According to the experts a breathing treatment ends when the medicine starts to sputter, and by this time most of the medicine is gone. This was discussed by Dr. Bruce Rubin and James Fink, RRT, in their 2003 article, "The delivery of inhaled medication to the young child," in Pediatric Clinical of North America (50, pages 717-731). They write:
Most of the available medication in the nebulizer cup is nebulized in the firstAccordingly, the the study showed that (2, page 316):
few minutes . All nebulizer cups have some amount of medication remaining
near the end of therapy, when aerosol generation becomes intermittent. This
intermittent nebulization is referred to as sputtering; it has been documented that
aerosol delivery to the patient declines by half within 20 seconds of the onset of
sputtering . At this time it is appropriate to discontinue therapy.
Albuterol delivery from the nebulizer stopped with the onset of inconsistent nebulization (sputtering). Continuation past the past the point of jet nebulizer sputter is ineffective and should indicate an end of the treatment.So there you have it. Now you know when is the best time to end a treatment.
- Rubin, Bruce K, M.D., James B. Fink, RRT, "The delivery of inhaled medication to the young child," Pediatr Clin N Am 50 (2003) 717– 731. Note: James Fink is one of the foremost experts on aerosol delivery and has been involved in many tests and written many articles on the subject. You should Google him to see what else he has written. You might be impressed.

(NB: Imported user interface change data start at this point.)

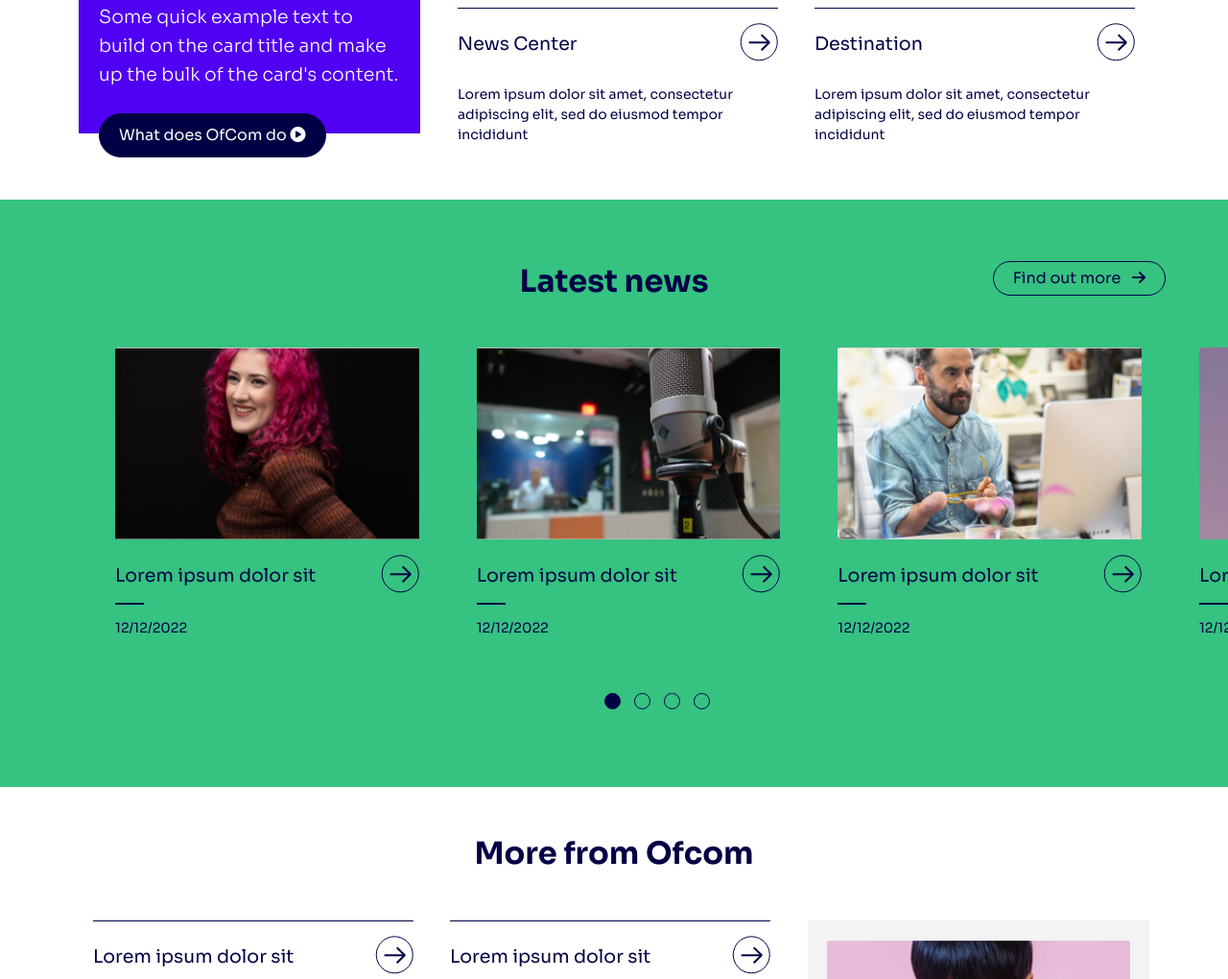
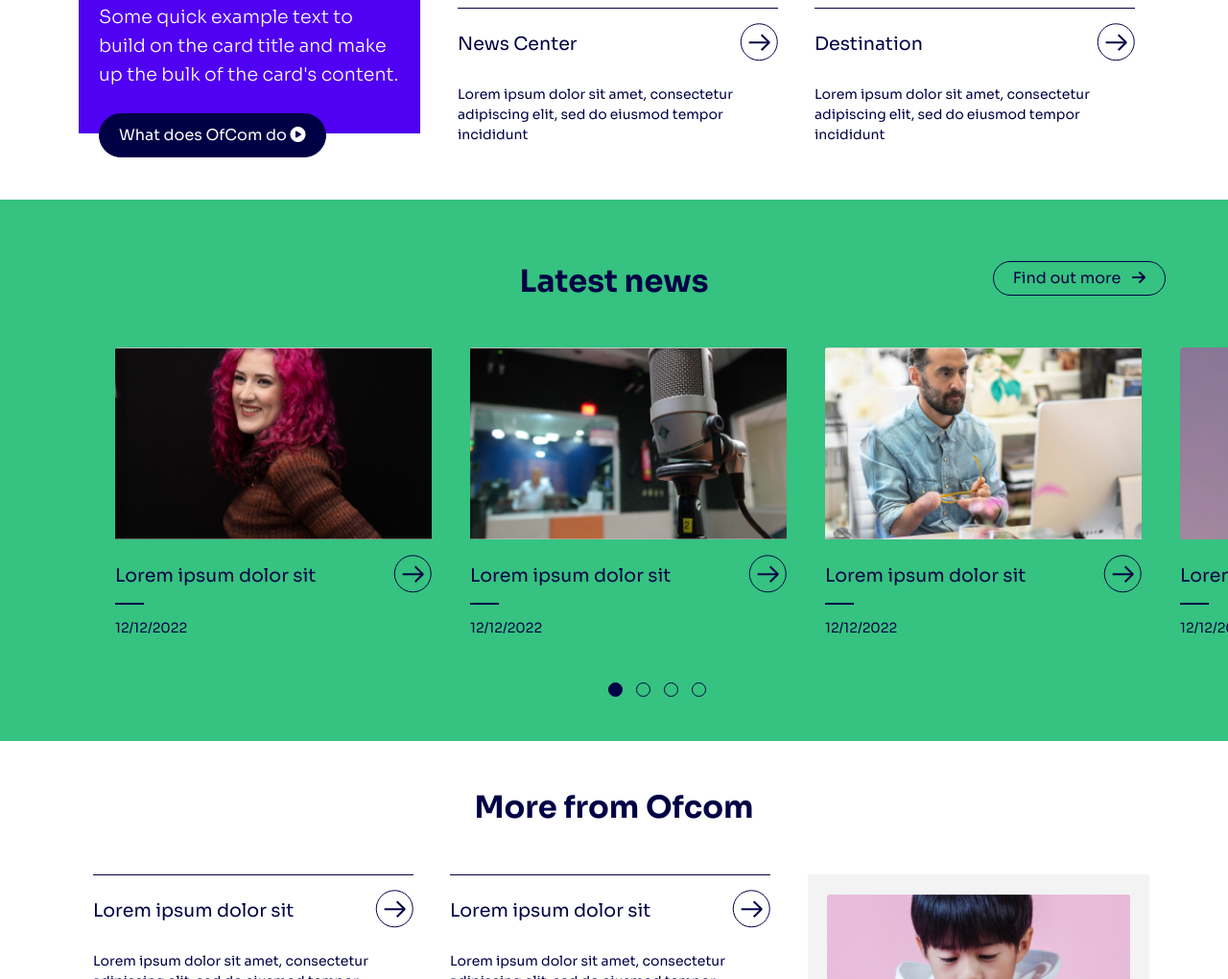
Before and after one commit to htmlofcom/DXP, a plain HTML site: page index.html in a window 1280 px wide. Shown: the part 826-1846 px from the top of the page at 96% size. Drawn offline with nearby package versions, Linux system fonts and the light colour scheme.

Commit message:
add new swiper

```diff
--- a/css/main.css
+++ b/css/main.css
@@ -1290,15 +1290,15 @@
      font-size: 14px;
  }
 
- swiper-slide .info-card:hover {
+ .swiper-wrapper .info-card:hover {
      background-color: var(--color-white);
  }
 
- swiper-slide .info-card::before {
+ .swiper-wrapper .info-card::before {
      background-color: transparent;
  }
 
- swiper-slide .info-card a {
+ .swiper-wrapper .info-card a {
      color: var(--color-default) !important;
      font-size: 19px !important;
  }
@@ -1689,33 +1689,26 @@
  /*--------------------------------------------------------------
 # Swiper
 --------------------------------------------------------------*/
+
+ .swiper {
+     width: 100%;
+     height: 100%;
+ }
+
+ .swiper-slide {
+     text-align: center;
+     font-size: 18px;
+     background: #fff;
+     display: flex;
+     justify-content: center;
+     align-items: center;
+ }
+
  .swiper-outer {
      margin-left: 90px;
  }
 
- swiper-container {
-     width: 100%;
-     height: 100%;
-     padding: 15px 75px 60px 15px;
- }
-
- @media(max-width: 768px) {
-     .swiper-outer {
-         margin-left: 30px;
-     }
-
-     swiper-container {
-         padding: 15px 45px 50px 15px;
-     }
- }
-
- @media(max-width: 992px) {
-     swiper-container {
-         padding-left: 0;
-     }
- }
-
- swiper-slide {
+ .swiper-slide {
      text-align: center;
      font-size: 18px;
      background: transparent;
@@ -1725,28 +1718,52 @@
      color: var(--color-default);
  }
 
- .swiper-wrapper {
-     padding-bottom: 40px !important;
-     display: inline;
- }
-
- .swiper-pagination-bullet {
-     background-color: #D4D4D4;
- }
-
- .swiper-pagination-bullet-active {
-     background-color: var(--color-default);
- }
-.swiper-container-area{
-    padding-top: 3rem;
-    padding-bottom: 5rem;
-}
- /* swiper-slide img {
-    display: block;
-    width: 100%;
-    height: 100%;
-    object-fit: cover;
-  } */
+ .latest-news-swiper {
+     width: 100%;
+     height: 100%;
+     padding: 15px 75px 60px 15px;
+ }
+
+ @media(max-width: 768px) {
+     .swiper-outer {
+         margin-left: 30px;
+     }
+
+     .latest-news-swiper {
+         padding: 15px 45px 50px 15px;
+     }
+ }
+
+ @media(max-width: 992px) {
+     .latest-news-swiper {
+         padding-left: 0;
+     }
+ }
+
+ .swiper-container-area {
+     padding-top: 3rem;
+     padding-bottom: 2rem;
+ }
+
+ .latest-news-swiper .swiper-pagination-bullet {
+     width: 15px;
+     height: 15px;
+ }
+
+ .latest-news-swiper .swiper-pagination-bullet {
+     border: 1px solid var(--color-default);
+     opacity: 1;
+     background: transparent;
+ }
+
+ .latest-news-swiper .swiper-pagination-bullet-active {
+     background: #000045;
+ }
+
+ .latest-news-swiper .swiper-pagination-horizontal.swiper-pagination-bullets .swiper-pagination-bullet {
+     margin: 0 7px;
+ }
+
 
  /*--------------------------------------------------------------
 # Accordion
--- a/index.html
+++ b/index.html
@@ -9,6 +9,8 @@
   <link rel="stylesheet" href="https://cdnjs.cloudflare.com/ajax/libs/font-awesome/6.2.0/css/all.min.css"
     integrity="sha512-xh6O/CkQoPOWDdYTDqeRdPCVd1SpvCA9XXcUnZS2FmJNp1coAFzvtCN9BmamE+4aHK8yyUHUSCcJHgXloTyT2A=="
     crossorigin="anonymous" referrerpolicy="no-referrer" />
+
+    <link rel="stylesheet" href="https://cdn.jsdelivr.net/npm/swiper@9/swiper-bundle.min.css" />
 
   <!-- Bootstrap CSS -->
   <link href="vendor/bootstrap/css/bootstrap.min.css" rel="stylesheet">
@@ -692,8 +694,9 @@
         </button>
       </h2>
       <div class="swiper-outer">
-        <swiper-container class="mySwiper" init="false">
-          <swiper-slide>
+        <div class="swiper mySwiper latest-news-swiper">
+          <div class="swiper-wrapper">
+            <div class="swiper-slide">
               <div class="info-card news-info ">
                 <img src="assets/img/latest-c-1.png" class="card-img-small mb-3" alt="...">
                 <div class="d-flex justify-content-between align-items-start">
@@ -703,8 +706,8 @@
                 </div>
                 <span class="date d-flex">12/12/2022</span>
               </div>
-          </swiper-slide>
-          <swiper-slide>
+            </div>
+            <div class="swiper-slide">
               <div class="info-card news-info ">
                 <img src="assets/img/latest-c-2.png" class="card-img-small mb-3" alt="...">
                 <div class="d-flex justify-content-between align-items-start">
@@ -714,8 +717,8 @@
                 </div>
                 <span class="date d-flex">12/12/2022</span>
               </div>
-          </swiper-slide>
-          <swiper-slide>
+            </div>
+            <div class="swiper-slide">
               <div class="info-card news-info ">
                 <img src="assets/img/latest-c-3.png" class="card-img-small mb-3" alt="...">
                 <div class="d-flex justify-content-between align-items-start">
@@ -725,8 +728,8 @@
                 </div>
                 <span class="date d-flex">12/12/2022</span>
               </div>
-          </swiper-slide>
-          <swiper-slide>
+            </div>
+            <div class="swiper-slide">
               <div class="info-card news-info ">
                 <img src="assets/img/latest-c-4.png" class="card-img-small mb-3" alt="...">
                 <div class="d-flex justify-content-between align-items-start">
@@ -736,8 +739,8 @@
                 </div>
                 <span class="date d-flex">12/12/2022</span>
               </div>
-          </swiper-slide>
-          <swiper-slide>
+            </div>
+            <div class="swiper-slide">
               <div class="info-card news-info ">
                 <img src="assets/img/latest-c-1.png" class="card-img-small mb-3" alt="...">
                 <div class="d-flex justify-content-between align-items-start">
@@ -747,8 +750,8 @@
                 </div>
                 <span class="date d-flex">12/12/2022</span>
               </div>
-          </swiper-slide>
-          <swiper-slide>
+            </div>
+            <div class="swiper-slide">
               <div class="info-card news-info ">
                 <img src="assets/img/latest-c-2.png" class="card-img-small mb-3" alt="...">
                 <div class="d-flex justify-content-between align-items-start">
@@ -758,8 +761,12 @@
                 </div>
                 <span class="date d-flex">12/12/2022</span>
               </div>
-          </swiper-slide>
-        </swiper-container>
+            </div>
+
+          </div>
+          <div class="swiper-pagination"></div>
+        </div>
+
       </div>
       </div>
 
@@ -970,35 +977,33 @@
 
   <!-- Optional JavaScript; choose one of the two! -->
   <!-- Option 1: Bootstrap Bundle with Popper -->
-  <script src="https://cdn.jsdelivr.net/npm/bootstrap@5.0.2/dist/js/bootstrap.bundle.min.js"
-    integrity="sha384-MrcW6ZMFYlzcLA8Nl+NtUVF0sA7MsXsP1UyJoMp4YLEuNSfAP+JcXn/tWtIaxVXM"
-    crossorigin="anonymous"></script>
-  <script src="vendor/js/swiper-element-bundle.min.js"></script>
+  <!-- Swiper JS -->
+  <script src="https://cdn.jsdelivr.net/npm/swiper@9/swiper-bundle.min.js"></script>
+
+  <!-- Initialize Swiper -->
   <script>
-    const swiperEl = document.querySelector('swiper-container')
-    Object.assign(swiperEl, {
+    var swiper = new Swiper(".mySwiper", {
       slidesPerView: 1,
       spaceBetween: 10,
       pagination: {
+        el: ".swiper-pagination",
         clickable: true,
       },
       breakpoints: {
         640: {
           slidesPerView: 1,
-          spaceBetween: 20,
+          spaceBetween: 10,
         },
         768: {
           slidesPerView: 2,
-          spaceBetween: 30,
+          spaceBetween: 10,
         },
         1024: {
           slidesPerView: 3,
-          spaceBetween: 30,
+          spaceBetween: 10,
         },
       },
-      // loop: true,
     });
-    swiperEl.initialize();
   </script>
   <script src="vendor/jquery/jquery.min.js"></script>
   <script src="js/main.js"></script>
```
Lines whose indentation alone changed are shown as unchanged.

- Hess, Dean, Neil MacIntyre, Shelley Mishoe, William Galvin, editors, "Respiratory Care Principles and practice," 2nd edition, 2012, Jones and Bartlett, page 316